That is far more than seven other South Florida cities – Boca Raton, Boynton Beach, Deerfield Beach, Delray Beach, Doral, Fort Lauderdale and Hialeah – where the existing and planned supply of self-storage space ranges from 4.7 square feet to 15.5 square feet, the report shows.

Other municipalities, including Miami and New York City have limited self-storage development, said Mike Mele, Tampa-based vice chairman of Cushman & Wakefield and head of the brokerage firm’s national Self-Storage Advisory Group. “It’s becoming popular around the country,” Mele said.

Miami, for example, enforces a minimum distance between self-storage facilities. “It hasn’t really done much, frankly. By the time it was enacted, the area got pretty much overbuilt,” he said. “In the long run, it’s not going to be good for consumers,” because self-storage operators without new competition “are going to jack the price up.”

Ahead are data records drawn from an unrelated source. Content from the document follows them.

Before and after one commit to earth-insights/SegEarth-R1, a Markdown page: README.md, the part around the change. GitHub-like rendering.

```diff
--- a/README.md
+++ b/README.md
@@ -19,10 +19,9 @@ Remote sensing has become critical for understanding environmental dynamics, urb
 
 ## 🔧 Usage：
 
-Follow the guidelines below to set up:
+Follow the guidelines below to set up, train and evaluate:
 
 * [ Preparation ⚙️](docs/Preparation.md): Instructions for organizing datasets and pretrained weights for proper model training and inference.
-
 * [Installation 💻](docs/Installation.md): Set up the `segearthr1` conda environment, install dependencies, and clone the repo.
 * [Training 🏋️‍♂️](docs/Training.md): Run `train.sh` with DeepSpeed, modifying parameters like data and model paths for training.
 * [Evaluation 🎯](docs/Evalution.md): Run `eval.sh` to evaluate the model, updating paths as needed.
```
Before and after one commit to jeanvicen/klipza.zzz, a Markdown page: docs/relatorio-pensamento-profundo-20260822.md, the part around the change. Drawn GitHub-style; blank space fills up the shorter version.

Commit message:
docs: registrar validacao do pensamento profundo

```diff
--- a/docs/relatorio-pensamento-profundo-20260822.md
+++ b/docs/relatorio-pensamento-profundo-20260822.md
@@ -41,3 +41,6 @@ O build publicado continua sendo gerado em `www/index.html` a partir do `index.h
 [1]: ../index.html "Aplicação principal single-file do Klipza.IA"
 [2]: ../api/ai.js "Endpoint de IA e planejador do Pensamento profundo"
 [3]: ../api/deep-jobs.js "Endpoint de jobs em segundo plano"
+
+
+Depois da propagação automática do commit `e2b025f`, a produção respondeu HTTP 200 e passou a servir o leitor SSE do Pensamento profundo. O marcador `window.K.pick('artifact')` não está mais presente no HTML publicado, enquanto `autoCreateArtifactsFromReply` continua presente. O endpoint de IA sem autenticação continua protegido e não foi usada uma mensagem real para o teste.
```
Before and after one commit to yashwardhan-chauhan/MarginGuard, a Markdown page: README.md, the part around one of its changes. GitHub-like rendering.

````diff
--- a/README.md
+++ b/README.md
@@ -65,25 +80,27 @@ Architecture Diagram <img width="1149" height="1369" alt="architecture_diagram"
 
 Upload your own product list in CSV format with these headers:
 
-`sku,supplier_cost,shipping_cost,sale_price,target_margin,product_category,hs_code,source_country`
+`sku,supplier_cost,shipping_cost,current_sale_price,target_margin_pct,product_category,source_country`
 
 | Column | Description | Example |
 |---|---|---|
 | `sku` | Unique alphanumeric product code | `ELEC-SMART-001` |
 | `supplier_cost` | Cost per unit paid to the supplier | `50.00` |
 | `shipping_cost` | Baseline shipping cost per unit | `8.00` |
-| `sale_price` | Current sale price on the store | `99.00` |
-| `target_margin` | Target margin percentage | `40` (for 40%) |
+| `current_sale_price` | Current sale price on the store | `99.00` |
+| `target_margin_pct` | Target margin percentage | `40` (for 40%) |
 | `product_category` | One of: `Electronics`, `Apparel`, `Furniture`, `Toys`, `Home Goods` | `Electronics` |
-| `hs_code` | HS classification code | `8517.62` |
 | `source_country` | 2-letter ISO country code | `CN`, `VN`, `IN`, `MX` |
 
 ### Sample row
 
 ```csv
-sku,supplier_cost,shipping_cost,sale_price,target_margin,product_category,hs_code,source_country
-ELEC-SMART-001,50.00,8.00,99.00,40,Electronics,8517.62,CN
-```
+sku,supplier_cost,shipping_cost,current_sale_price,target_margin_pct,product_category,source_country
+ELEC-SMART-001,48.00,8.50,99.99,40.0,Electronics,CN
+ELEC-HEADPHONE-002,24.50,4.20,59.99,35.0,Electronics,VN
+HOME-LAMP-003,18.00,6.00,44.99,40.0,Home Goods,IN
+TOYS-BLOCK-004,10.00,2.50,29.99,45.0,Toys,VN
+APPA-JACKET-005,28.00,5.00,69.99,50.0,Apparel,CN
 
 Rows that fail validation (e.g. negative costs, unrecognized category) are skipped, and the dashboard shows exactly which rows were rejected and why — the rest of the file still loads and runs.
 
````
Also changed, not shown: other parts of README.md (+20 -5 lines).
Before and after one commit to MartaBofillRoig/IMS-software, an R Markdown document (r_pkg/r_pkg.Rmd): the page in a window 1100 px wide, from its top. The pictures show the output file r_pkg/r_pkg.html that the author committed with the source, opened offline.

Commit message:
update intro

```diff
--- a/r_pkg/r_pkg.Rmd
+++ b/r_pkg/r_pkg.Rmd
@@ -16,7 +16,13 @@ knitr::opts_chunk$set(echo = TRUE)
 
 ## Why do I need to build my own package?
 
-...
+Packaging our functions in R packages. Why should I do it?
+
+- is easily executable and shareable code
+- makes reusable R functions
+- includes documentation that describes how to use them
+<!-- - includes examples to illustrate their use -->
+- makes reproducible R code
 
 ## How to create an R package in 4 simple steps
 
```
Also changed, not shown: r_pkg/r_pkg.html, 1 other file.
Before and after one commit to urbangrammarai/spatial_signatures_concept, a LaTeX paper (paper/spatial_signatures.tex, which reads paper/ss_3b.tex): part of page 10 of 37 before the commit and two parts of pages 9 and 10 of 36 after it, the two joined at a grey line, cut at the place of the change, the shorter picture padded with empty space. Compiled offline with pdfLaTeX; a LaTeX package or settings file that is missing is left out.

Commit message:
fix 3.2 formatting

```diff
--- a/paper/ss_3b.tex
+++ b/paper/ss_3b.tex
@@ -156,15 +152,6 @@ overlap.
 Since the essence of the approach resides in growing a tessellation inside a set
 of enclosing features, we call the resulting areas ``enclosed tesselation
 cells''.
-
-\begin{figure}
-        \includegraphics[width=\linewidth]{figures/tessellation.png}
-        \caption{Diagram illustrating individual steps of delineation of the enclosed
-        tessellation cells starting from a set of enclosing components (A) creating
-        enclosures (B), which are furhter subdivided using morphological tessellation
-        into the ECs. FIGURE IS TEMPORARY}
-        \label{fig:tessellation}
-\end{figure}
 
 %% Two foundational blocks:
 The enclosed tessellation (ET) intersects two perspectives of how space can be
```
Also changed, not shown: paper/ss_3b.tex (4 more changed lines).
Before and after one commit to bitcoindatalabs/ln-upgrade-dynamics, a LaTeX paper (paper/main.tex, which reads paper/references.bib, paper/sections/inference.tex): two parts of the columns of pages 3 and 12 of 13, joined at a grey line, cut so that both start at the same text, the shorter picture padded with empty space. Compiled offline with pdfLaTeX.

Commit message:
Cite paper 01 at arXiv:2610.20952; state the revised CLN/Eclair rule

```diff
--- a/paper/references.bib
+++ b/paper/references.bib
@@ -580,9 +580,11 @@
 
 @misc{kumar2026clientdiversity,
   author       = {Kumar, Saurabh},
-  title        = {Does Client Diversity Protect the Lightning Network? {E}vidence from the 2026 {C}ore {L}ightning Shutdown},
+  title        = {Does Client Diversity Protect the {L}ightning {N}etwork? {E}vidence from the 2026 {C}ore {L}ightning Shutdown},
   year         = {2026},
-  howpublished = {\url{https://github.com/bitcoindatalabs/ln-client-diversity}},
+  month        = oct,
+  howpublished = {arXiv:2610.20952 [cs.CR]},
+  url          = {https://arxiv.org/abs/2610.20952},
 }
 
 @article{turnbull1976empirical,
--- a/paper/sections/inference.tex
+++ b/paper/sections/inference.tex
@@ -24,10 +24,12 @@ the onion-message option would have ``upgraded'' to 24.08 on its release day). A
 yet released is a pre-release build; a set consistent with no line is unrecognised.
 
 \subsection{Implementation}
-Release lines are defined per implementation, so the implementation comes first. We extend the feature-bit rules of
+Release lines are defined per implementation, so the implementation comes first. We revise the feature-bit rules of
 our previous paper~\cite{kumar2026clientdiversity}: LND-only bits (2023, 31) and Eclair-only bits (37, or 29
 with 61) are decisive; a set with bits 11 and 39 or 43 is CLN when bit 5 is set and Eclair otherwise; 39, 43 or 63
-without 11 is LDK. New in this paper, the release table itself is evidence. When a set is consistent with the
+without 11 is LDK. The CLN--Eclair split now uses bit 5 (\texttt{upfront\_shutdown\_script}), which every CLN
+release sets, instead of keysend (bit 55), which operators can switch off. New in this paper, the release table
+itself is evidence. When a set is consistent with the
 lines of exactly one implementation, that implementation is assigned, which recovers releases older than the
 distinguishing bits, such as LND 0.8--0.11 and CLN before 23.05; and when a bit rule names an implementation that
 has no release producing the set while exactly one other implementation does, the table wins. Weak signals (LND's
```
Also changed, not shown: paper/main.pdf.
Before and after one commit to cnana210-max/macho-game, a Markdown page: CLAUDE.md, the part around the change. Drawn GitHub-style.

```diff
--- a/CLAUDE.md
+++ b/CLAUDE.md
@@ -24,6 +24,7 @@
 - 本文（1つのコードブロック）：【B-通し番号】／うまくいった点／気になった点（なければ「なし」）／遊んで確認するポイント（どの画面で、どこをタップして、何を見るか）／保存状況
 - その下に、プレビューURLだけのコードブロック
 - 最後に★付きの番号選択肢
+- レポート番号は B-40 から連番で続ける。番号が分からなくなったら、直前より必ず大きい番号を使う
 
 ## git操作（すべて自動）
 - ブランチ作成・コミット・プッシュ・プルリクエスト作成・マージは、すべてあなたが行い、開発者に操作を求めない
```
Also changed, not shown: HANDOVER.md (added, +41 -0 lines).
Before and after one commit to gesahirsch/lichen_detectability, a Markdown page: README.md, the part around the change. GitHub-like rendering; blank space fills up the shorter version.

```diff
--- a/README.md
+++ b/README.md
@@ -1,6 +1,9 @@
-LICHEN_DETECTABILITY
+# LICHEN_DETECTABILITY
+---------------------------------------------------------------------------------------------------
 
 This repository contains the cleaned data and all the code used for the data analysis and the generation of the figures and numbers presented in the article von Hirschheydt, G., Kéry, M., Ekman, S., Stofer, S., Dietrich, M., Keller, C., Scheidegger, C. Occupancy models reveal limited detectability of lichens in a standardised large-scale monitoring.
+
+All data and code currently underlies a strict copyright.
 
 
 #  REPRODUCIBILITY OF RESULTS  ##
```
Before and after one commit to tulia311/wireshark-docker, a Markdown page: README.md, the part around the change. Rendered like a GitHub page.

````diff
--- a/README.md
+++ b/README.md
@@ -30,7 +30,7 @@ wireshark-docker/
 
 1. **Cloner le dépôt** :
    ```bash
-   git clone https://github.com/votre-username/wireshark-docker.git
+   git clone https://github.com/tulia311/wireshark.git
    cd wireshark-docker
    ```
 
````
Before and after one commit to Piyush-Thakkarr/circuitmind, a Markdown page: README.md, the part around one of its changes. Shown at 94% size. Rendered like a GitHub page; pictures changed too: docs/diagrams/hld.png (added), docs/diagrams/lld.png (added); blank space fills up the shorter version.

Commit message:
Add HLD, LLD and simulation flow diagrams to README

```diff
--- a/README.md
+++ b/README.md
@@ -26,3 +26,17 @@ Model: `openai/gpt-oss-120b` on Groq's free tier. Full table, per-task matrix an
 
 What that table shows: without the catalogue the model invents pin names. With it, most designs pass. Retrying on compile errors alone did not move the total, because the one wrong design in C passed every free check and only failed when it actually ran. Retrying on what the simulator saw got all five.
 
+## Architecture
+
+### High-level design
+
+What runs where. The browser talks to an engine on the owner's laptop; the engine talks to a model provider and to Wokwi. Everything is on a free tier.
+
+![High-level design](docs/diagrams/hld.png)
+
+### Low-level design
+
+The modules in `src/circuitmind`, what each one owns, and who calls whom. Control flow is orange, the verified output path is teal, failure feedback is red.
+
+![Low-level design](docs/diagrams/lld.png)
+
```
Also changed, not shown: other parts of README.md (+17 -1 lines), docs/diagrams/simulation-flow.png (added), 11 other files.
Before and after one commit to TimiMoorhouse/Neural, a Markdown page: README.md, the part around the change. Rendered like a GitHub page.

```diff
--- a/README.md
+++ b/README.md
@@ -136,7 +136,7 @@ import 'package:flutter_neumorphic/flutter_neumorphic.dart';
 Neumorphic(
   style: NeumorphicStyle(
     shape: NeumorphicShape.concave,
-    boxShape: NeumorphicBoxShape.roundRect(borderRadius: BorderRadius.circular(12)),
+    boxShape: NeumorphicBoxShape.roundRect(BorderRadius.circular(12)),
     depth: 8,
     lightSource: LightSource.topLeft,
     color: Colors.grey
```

Mele also said the Pompano Beach moratorium will probably have a limited impact because, at 20.7 square feet per resident, the city already has an excessive supply of self-storage space: “Nobody’s going to want to build with 20.7 square feet. The national average is 6 square feet per person.”

Despite the ample supply of self-storage space in Pompano Beach, the city has attracted some self-storage investors in recent years. For example, in January 2018, Value Store paid $10 million for a 76,326-square-foot self-storage facility at 2250 North Powerline Road, or about $130 per square foot.